The eat-meat-or-face-disaster crowd says raw foodists and vegans are just asking for brittle bones and dental nightmares because of the lack of vitamin K2 in our diets.
It's not that uncommon to have ex vegans with teeth issues blaming them on the lack of K2, generally because they've heard about the relationship and assume that has to be the cause.
But is there any science to actually back this up?
Here's an interesting question for you: Where do cows get THEIR K2?
Because I've gotten a lot of questions on the topic, I've written an article on Vitamin K and what raw foodists and vegans need to keep in mind about the issue.
a good article, although the aff link sorta just falls right out of the sky, maybe you should explain supplementation more (forms, efficiency, etc.)...not criticizing, just giving you an honest feedback :)
and I believe I once read about a study where they K2 was successful in solving some heart issues while K1 had no effect at all
then maybe some info about getting tested, is it even possible to test just for K2?
Yes, there have been quite a few issues tied to one or the other, but I've yet to see any convincing evidence that one is really better than the other.
The key elements I'm trying to get across are 1) so far, there really isn't much consensus that one or the other is superior 2) Even if we need K2, we can make our own if we're healthy.
Per your request, I mentioned why testing is not going to work to determine k2 levels.
oh, and one more thing, I believe that also conversion is possible from K1, so we don't have to rely on bacteria alone
ok, now, that's enough, it's like I'm asking you to become the K2 wiki :)
(Devil's Advocate). Cows get their K2 from their multiple stomachs they use to digest and ferment the greens they eat which we do not have.
The more greens you eat at one sitting the less you are able to convert K1 into K2. The difference is HUGE. If you eat 150g of spinach you are only able to convert a 1/3 as much K2 if you were only to eat 50g of spinach.
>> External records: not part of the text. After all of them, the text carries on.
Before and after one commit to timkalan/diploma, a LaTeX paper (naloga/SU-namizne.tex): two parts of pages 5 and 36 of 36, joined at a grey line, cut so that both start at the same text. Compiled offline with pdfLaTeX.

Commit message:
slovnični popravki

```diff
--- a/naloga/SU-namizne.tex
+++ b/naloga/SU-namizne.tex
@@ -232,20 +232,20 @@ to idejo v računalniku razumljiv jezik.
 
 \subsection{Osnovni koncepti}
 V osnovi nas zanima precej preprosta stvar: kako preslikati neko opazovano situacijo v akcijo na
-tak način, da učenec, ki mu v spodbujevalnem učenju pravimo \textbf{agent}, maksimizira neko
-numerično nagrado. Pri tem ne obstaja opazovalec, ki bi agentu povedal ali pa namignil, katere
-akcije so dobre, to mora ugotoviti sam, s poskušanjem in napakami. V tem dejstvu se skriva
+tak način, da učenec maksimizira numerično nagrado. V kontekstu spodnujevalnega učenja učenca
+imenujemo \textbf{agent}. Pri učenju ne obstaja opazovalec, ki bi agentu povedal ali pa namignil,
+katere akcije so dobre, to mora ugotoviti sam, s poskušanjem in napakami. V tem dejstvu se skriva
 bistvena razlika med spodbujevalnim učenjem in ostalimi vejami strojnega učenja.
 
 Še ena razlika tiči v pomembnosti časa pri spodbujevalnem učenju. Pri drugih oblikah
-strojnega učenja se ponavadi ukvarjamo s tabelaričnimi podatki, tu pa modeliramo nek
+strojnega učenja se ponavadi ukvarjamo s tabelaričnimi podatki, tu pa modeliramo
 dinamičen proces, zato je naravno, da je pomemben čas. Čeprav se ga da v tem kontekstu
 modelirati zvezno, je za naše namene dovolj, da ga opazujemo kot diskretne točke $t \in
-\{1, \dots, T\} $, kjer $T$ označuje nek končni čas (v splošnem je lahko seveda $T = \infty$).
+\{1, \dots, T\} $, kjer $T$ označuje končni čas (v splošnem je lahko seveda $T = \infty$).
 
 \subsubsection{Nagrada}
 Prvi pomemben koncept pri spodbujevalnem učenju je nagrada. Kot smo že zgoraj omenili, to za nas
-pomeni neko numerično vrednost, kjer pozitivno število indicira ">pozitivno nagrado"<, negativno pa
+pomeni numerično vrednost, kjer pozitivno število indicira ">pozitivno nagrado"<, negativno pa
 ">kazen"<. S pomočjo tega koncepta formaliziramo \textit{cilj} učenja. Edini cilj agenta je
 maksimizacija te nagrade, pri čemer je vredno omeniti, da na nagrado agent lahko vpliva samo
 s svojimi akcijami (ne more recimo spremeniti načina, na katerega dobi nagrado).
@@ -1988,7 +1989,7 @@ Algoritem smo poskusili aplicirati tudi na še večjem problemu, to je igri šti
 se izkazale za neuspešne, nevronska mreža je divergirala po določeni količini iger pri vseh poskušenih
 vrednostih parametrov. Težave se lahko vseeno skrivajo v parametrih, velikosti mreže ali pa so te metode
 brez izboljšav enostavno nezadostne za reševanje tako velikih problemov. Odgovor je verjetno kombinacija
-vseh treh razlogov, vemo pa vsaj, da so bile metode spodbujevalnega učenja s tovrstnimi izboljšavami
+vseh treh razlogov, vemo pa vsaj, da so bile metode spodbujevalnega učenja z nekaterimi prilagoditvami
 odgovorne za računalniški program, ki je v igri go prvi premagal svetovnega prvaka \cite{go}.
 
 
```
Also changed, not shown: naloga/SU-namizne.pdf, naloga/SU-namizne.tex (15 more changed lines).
I am afraid to even know how little we convert with the 450+ grams of greens I eat at a sitting.
On the cows - yes, don't see it as worth the effort to get into this. The key commonality is the bacterial production. I don't think any reader assumes we have the same anatomy. At least I hope not.
Conversion - I'd be interested on seeing the science you're relying on for this.